PROBLEM TO WORK ON>
Take each line of the entries below that contains "lestvico" and copy it.

INPUT DATA>
◆ ◆ ◆

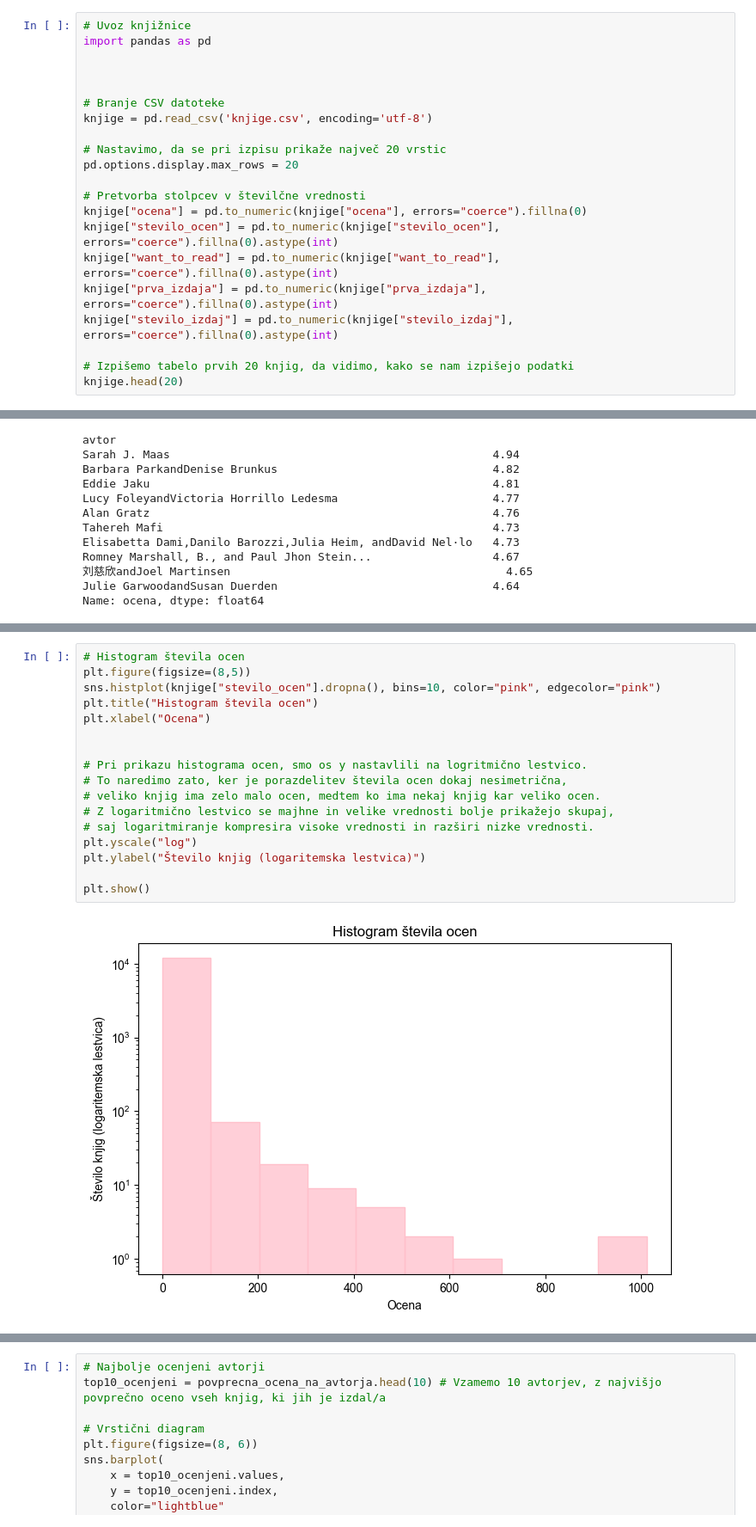
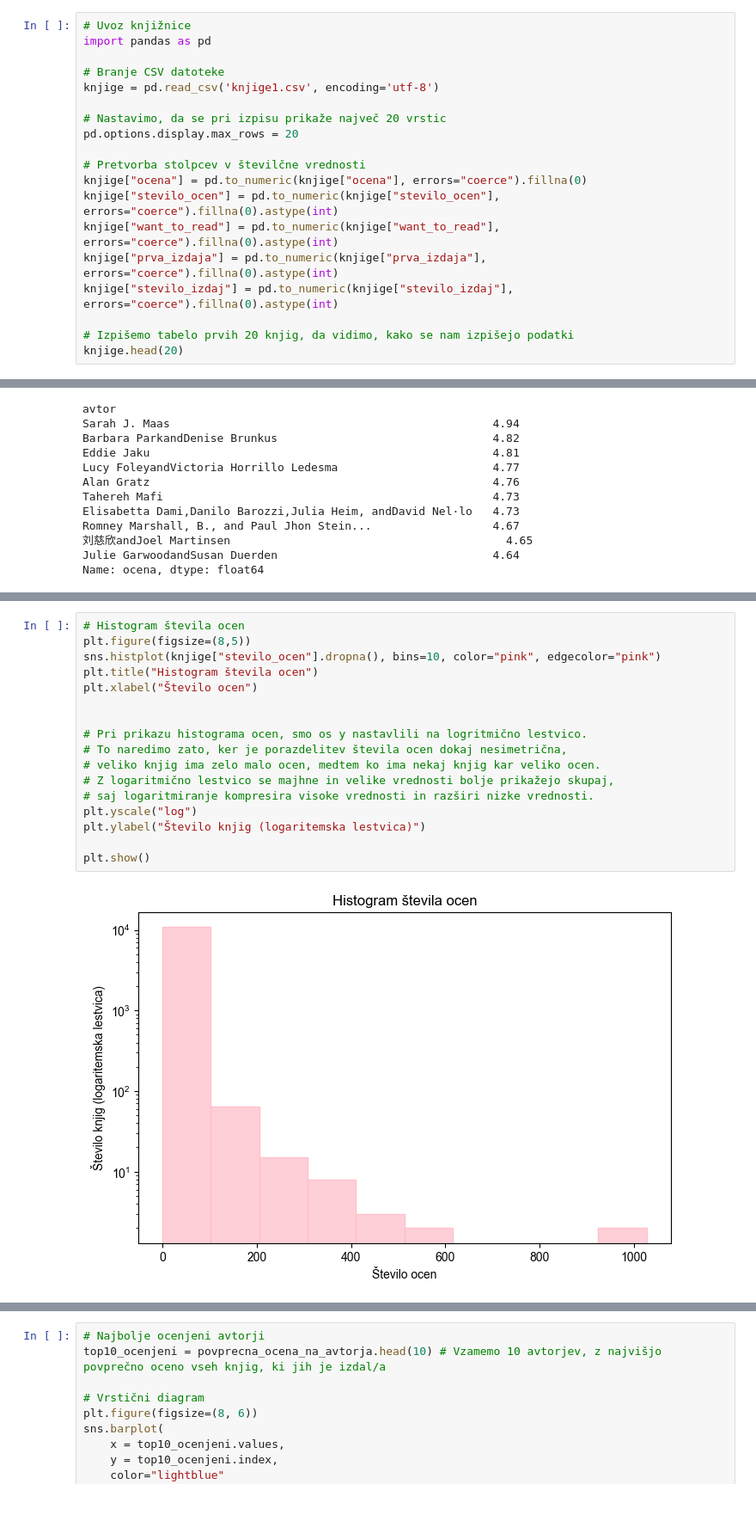
Before and after one commit to zalaplesec/Book-analysis, a Jupyter notebook: analiza.ipynb, the cells around one changed output, grey strips where cells are left out. Shown at 86% size. Drawn from its saved outputs; the diff is of its cells as text.

```diff
--- a/analiza.ipynb
+++ b/analiza.ipynb
@@ -26,10 +8,8 @@ Note: you may need to restart the kernel to use updated packages.
 # Uvoz knjižnice
 import pandas as pd
 
-
-
 # Branje CSV datoteke
-knjige = pd.read_csv('knjige.csv', encoding='utf-8')
+knjige = pd.read_csv('knjige1.csv', encoding='utf-8')
 
 # Nastavimo, da se pri izpisu prikaže največ 20 vrstic
 pd.options.display.max_rows = 20
@@ -273,19 +265,19 @@ plt.show()
 # %%
 # Histogram števila ocen
 plt.figure(figsize=(8,5))
 sns.histplot(knjige["stevilo_ocen"].dropna(), bins=10, color="pink", edgecolor="pink")
 plt.title("Histogram števila ocen")
-plt.xlabel("Ocena")
+plt.xlabel("Število ocen")
 
 
 # Pri prikazu histograma ocen, smo os y nastavlili na logritmično lestvico.
 # To naredimo zato, ker je porazdelitev števila ocen dokaj nesimetrična,
 # veliko knjig ima zelo malo ocen, medtem ko ima nekaj knjig kar veliko ocen.
 # Z logaritmično lestvico se majhne in velike vrednosti bolje prikažejo skupaj,
 # saj logaritmiranje kompresira visoke vrednosti in razširi nizke vrednosti.
 plt.yscale("log")
 plt.ylabel("Število knjig (logaritemska lestvica)")
 
 plt.show()
 # %% [output]
-[figure, old version]
+[figure, new version]
```
Also changed, not shown: parts of 78 cells of this notebook, 5 other files.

◆ ◆ ◆

TASK SOLUTION>
 # Pri prikazu histograma ocen, smo os y nastavlili na logritmično lestvico.
 # Z logaritmično lestvico se majhne in velike vrednosti bolje prikažejo skupaj,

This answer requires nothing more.